(WHAT THE TASK REQUIRES): Please set down every line of the records below exactly, without the pictures.

(Code change snippets)
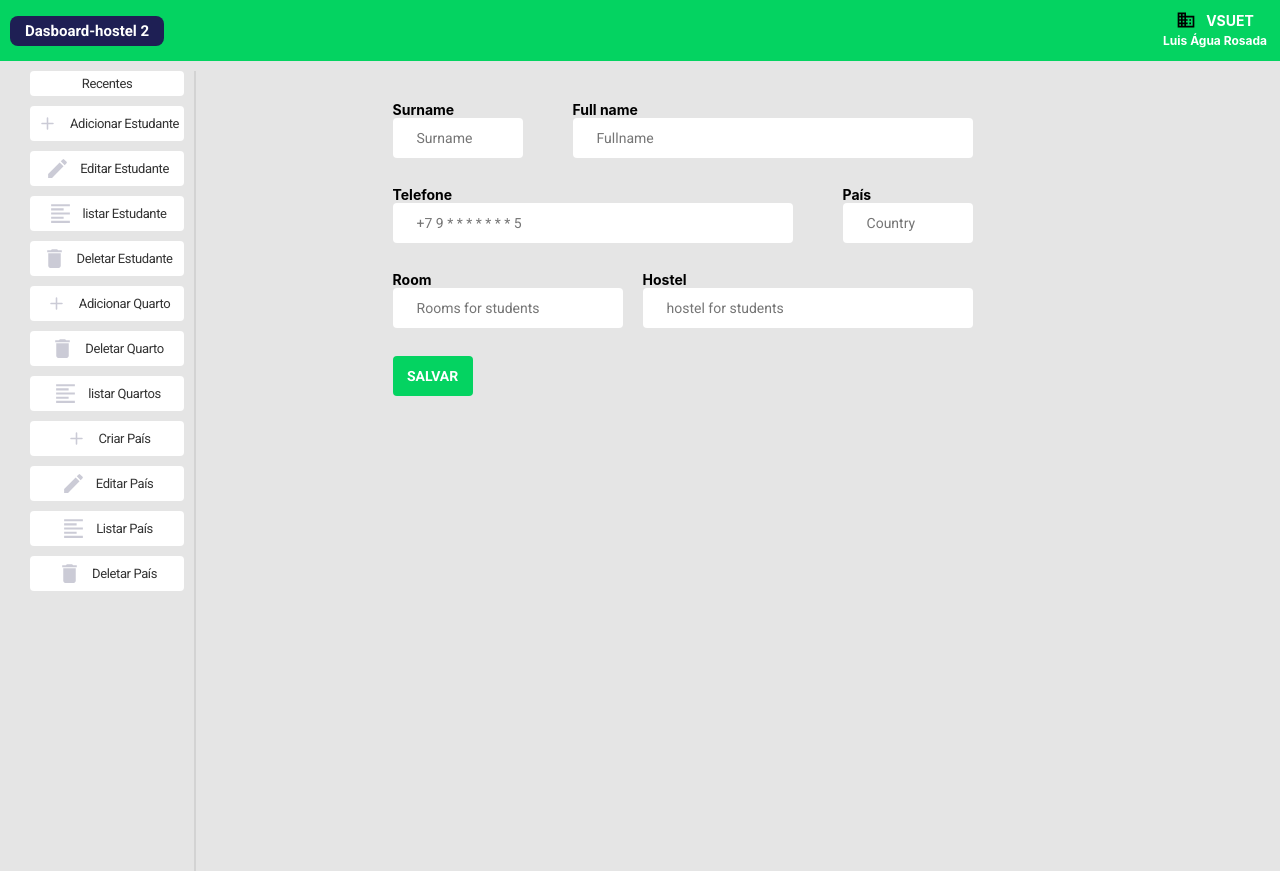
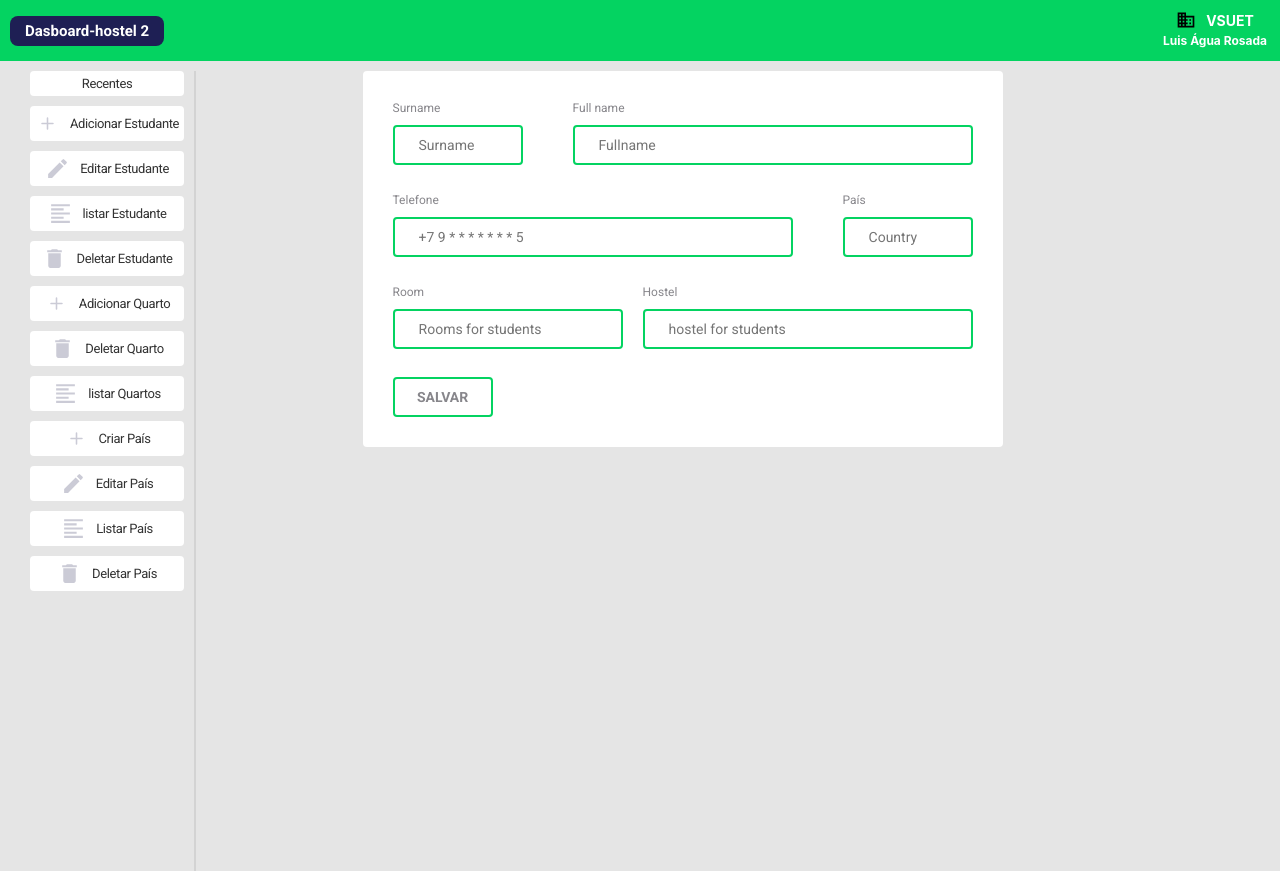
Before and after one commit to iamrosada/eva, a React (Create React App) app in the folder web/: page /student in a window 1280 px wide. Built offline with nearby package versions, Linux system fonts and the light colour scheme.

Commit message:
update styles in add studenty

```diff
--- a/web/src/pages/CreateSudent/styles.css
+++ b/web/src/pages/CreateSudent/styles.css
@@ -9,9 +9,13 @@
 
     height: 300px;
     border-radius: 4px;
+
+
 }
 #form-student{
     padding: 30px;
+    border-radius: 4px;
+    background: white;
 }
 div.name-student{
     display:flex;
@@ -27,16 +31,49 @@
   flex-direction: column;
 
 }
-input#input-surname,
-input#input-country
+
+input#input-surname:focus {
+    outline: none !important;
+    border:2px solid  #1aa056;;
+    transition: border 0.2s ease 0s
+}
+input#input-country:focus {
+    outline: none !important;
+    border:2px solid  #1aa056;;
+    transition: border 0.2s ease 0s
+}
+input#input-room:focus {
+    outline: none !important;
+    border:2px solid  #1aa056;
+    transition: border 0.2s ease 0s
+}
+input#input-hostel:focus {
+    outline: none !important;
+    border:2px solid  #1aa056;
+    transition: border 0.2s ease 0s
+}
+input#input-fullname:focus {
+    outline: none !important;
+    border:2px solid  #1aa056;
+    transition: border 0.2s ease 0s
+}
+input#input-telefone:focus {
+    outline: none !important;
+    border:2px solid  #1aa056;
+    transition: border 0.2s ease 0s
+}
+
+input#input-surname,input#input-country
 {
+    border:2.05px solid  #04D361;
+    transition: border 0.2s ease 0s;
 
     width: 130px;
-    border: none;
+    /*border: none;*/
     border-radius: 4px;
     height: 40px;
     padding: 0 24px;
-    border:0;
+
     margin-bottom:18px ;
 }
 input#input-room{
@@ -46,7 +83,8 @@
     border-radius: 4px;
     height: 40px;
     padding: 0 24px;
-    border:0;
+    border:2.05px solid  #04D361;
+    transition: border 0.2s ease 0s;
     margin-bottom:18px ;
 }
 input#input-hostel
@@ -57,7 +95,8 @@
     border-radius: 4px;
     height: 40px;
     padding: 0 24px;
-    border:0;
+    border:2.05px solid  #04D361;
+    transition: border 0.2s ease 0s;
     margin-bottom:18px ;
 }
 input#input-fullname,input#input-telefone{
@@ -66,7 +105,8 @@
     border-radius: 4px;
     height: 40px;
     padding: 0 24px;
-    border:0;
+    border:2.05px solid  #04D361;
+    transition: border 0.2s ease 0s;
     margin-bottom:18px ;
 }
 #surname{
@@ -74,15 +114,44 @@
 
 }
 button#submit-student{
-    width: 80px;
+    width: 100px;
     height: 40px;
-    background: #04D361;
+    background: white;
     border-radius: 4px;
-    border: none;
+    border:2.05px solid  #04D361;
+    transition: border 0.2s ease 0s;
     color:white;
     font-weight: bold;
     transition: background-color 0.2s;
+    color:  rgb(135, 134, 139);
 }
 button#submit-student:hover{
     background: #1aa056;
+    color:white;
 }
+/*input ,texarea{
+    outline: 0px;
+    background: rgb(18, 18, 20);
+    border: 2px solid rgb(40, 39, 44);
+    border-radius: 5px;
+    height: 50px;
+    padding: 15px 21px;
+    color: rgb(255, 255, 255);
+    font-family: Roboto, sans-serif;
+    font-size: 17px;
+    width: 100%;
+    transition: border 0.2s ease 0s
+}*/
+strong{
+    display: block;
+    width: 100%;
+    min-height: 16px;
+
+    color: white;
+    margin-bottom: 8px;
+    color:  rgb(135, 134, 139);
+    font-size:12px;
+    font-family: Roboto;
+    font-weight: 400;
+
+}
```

(YOUR SOLUTION):
Before and after one commit to iamrosada/eva, a React (Create React App) app in the folder web/: page /student in a window 1280 px wide. Built offline with nearby package versions, Linux system fonts and the light colour scheme.

Commit message:
update styles in add studenty

```diff
--- a/web/src/pages/CreateSudent/styles.css
+++ b/web/src/pages/CreateSudent/styles.css
@@ -9,9 +9,13 @@
 
     height: 300px;
     border-radius: 4px;
+
+
 }
 #form-student{
     padding: 30px;
+    border-radius: 4px;
+    background: white;
 }
 div.name-student{
     display:flex;
@@ -27,16 +31,49 @@
   flex-direction: column;
 
 }
-input#input-surname,
-input#input-country
+
+input#input-surname:focus {
+    outline: none !important;
+    border:2px solid  #1aa056;;
+    transition: border 0.2s ease 0s
+}
+input#input-country:focus {
+    outline: none !important;
+    border:2px solid  #1aa056;;
+    transition: border 0.2s ease 0s
+}
+input#input-room:focus {
+    outline: none !important;
+    border:2px solid  #1aa056;
+    transition: border 0.2s ease 0s
+}
+input#input-hostel:focus {
+    outline: none !important;
+    border:2px solid  #1aa056;
+    transition: border 0.2s ease 0s
+}
+input#input-fullname:focus {
+    outline: none !important;
+    border:2px solid  #1aa056;
+    transition: border 0.2s ease 0s
+}
+input#input-telefone:focus {
+    outline: none !important;
+    border:2px solid  #1aa056;
+    transition: border 0.2s ease 0s
+}
+
+input#input-surname,input#input-country
 {
+    border:2.05px solid  #04D361;
+    transition: border 0.2s ease 0s;
 
     width: 130px;
-    border: none;
+    /*border: none;*/
     border-radius: 4px;
     height: 40px;
     padding: 0 24px;
-    border:0;
+
     margin-bottom:18px ;
 }
 input#input-room{
@@ -46,7 +83,8 @@
     border-radius: 4px;
     height: 40px;
     padding: 0 24px;
-    border:0;
+    border:2.05px solid  #04D361;
+    transition: border 0.2s ease 0s;
     margin-bottom:18px ;
 }
 input#input-hostel
@@ -57,7 +95,8 @@
     border-radius: 4px;
     height: 40px;
     padding: 0 24px;
-    border:0;
+    border:2.05px solid  #04D361;
+    transition: border 0.2s ease 0s;
     margin-bottom:18px ;
 }
 input#input-fullname,input#input-telefone{
@@ -66,7 +105,8 @@
     border-radius: 4px;
     height: 40px;
     padding: 0 24px;
-    border:0;
+    border:2.05px solid  #04D361;
+    transition: border 0.2s ease 0s;
     margin-bottom:18px ;
 }
 #surname{
@@ -74,15 +114,44 @@
 
 }
 button#submit-student{
-    width: 80px;
+    width: 100px;
     height: 40px;
-    background: #04D361;
+    background: white;
     border-radius: 4px;
-    border: none;
+    border:2.05px solid  #04D361;
+    transition: border 0.2s ease 0s;
     color:white;
     font-weight: bold;
     transition: background-color 0.2s;
+    color:  rgb(135, 134, 139);
 }
 button#submit-student:hover{
     background: #1aa056;
+    color:white;
 }
+/*input ,texarea{
+    outline: 0px;
+    background: rgb(18, 18, 20);
+    border: 2px solid rgb(40, 39, 44);
+    border-radius: 5px;
+    height: 50px;
+    padding: 15px 21px;
+    color: rgb(255, 255, 255);
+    font-family: Roboto, sans-serif;
+    font-size: 17px;
+    width: 100%;
+    transition: border 0.2s ease 0s
+}*/
+strong{
+    display: block;
+    width: 100%;
+    min-height: 16px;
+
+    color: white;
+    margin-bottom: 8px;
+    color:  rgb(135, 134, 139);
+    font-size:12px;
+    font-family: Roboto;
+    font-weight: 400;
+
+}
```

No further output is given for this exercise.